◆ Work instructions: Tally the lines below that include "align" and give only the total.

# # #

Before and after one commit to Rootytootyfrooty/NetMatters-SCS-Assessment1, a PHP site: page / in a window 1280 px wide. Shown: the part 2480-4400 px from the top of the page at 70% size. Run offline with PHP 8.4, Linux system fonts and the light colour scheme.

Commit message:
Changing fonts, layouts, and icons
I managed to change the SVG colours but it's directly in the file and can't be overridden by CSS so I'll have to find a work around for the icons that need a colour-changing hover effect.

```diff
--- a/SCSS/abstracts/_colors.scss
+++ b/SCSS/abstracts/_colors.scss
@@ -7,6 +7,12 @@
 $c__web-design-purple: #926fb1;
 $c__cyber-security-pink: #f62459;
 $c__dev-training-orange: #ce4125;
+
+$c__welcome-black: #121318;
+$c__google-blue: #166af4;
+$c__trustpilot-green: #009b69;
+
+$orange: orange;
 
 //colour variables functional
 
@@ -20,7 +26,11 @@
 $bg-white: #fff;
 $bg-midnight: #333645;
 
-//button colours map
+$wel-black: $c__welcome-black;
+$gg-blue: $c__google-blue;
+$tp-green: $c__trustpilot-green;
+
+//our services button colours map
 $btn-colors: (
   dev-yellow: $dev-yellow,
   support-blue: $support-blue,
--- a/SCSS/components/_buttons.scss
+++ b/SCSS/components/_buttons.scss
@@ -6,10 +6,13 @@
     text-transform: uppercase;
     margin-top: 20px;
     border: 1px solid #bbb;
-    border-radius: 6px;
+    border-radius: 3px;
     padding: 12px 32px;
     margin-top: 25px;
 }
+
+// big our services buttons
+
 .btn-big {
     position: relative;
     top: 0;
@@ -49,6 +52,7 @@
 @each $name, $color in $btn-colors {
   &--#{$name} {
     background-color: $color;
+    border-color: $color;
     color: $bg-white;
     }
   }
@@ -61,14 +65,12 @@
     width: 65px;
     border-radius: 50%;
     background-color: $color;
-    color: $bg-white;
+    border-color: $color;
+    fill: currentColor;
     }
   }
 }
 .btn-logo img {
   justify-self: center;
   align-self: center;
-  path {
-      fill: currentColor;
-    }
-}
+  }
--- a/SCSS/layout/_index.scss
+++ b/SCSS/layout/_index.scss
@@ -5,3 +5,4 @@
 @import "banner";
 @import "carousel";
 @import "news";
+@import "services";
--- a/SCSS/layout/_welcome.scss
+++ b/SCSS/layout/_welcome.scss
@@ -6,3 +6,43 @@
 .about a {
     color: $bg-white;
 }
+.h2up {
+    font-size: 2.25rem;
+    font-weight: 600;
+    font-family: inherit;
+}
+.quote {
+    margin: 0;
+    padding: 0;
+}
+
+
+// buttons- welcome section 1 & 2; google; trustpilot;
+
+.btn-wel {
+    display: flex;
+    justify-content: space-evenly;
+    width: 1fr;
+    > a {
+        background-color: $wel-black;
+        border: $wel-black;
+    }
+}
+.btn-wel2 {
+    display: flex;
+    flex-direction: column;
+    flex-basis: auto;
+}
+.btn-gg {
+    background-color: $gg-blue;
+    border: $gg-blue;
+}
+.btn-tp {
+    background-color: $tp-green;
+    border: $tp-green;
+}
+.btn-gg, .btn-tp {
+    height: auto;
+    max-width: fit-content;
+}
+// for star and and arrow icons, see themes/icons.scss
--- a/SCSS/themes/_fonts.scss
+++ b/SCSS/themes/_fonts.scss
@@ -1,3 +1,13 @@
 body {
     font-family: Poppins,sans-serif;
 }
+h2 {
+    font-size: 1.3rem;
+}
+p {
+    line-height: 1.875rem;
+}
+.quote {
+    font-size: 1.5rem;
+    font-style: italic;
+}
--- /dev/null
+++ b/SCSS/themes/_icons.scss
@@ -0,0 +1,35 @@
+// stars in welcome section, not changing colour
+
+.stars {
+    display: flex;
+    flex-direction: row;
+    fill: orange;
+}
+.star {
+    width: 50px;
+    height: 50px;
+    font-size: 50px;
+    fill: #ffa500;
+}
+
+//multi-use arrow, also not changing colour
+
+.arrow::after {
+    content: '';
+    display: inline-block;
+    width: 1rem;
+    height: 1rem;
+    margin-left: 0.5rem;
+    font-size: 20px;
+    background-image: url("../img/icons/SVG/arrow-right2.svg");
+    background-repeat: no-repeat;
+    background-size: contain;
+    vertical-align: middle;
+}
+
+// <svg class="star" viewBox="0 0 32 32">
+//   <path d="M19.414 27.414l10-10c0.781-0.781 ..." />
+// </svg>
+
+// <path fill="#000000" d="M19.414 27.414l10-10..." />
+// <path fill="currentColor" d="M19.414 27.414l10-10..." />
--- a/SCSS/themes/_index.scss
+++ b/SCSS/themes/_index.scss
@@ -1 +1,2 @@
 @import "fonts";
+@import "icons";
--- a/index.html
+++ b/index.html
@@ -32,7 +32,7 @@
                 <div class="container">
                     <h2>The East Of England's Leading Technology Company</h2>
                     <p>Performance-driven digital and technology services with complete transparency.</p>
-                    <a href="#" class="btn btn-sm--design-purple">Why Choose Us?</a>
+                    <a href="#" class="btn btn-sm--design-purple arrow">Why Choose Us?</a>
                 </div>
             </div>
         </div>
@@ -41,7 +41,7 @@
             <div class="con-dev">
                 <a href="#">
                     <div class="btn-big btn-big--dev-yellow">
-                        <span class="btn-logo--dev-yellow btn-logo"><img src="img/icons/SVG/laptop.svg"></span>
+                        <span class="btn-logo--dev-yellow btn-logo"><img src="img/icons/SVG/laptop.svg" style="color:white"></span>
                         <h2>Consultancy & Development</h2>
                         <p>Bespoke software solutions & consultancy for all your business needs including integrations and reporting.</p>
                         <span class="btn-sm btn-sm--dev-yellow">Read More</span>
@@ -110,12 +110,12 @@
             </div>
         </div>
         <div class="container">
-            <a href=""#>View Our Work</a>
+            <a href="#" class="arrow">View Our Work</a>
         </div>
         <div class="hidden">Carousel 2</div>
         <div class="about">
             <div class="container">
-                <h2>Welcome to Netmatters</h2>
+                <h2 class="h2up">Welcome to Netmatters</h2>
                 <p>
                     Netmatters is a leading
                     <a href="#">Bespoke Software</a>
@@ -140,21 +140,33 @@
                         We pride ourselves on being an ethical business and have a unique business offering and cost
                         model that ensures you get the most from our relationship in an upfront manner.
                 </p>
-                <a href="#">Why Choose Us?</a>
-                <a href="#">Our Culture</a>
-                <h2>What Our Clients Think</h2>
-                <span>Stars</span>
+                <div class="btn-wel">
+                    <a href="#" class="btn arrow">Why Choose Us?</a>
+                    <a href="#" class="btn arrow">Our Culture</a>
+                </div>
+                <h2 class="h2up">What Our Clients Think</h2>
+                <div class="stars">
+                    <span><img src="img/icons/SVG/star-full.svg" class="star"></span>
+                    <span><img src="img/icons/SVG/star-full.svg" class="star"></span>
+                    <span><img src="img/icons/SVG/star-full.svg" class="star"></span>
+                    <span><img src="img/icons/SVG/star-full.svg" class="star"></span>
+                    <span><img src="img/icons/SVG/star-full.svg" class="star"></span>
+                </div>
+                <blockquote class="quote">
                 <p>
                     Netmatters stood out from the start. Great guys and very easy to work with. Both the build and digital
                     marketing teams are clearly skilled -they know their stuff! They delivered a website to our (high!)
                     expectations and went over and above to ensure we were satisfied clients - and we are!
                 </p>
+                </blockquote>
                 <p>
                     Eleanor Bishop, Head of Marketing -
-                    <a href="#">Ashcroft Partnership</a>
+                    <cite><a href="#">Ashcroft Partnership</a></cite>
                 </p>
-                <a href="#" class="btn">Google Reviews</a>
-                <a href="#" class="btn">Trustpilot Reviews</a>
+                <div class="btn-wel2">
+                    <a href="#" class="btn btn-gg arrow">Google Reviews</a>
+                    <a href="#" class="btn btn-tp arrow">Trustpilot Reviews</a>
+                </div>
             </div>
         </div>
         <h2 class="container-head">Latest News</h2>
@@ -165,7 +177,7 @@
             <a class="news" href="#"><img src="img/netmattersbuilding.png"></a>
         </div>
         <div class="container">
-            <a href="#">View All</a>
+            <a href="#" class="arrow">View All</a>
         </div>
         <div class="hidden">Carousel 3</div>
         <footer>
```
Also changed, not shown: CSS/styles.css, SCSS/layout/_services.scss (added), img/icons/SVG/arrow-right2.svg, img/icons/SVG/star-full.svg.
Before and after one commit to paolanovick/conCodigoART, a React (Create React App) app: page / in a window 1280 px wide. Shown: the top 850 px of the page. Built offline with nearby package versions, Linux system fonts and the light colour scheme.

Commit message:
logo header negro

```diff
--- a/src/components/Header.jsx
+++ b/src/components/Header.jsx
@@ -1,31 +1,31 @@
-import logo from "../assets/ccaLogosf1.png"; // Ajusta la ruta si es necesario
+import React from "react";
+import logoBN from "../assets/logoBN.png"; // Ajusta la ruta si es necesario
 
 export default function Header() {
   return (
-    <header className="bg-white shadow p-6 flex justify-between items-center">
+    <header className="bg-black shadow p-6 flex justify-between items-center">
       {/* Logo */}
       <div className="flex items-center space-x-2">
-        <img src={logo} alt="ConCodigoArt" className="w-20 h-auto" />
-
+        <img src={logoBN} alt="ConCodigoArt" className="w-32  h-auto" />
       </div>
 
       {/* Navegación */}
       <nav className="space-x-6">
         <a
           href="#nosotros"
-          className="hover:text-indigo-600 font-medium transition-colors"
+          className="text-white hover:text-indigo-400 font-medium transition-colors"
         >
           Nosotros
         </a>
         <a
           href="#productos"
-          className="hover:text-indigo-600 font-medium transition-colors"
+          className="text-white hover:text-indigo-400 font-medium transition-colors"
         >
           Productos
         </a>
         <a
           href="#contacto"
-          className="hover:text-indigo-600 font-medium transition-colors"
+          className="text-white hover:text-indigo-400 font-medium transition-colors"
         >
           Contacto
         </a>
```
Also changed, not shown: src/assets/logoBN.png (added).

# # #

◆ Task solution: 2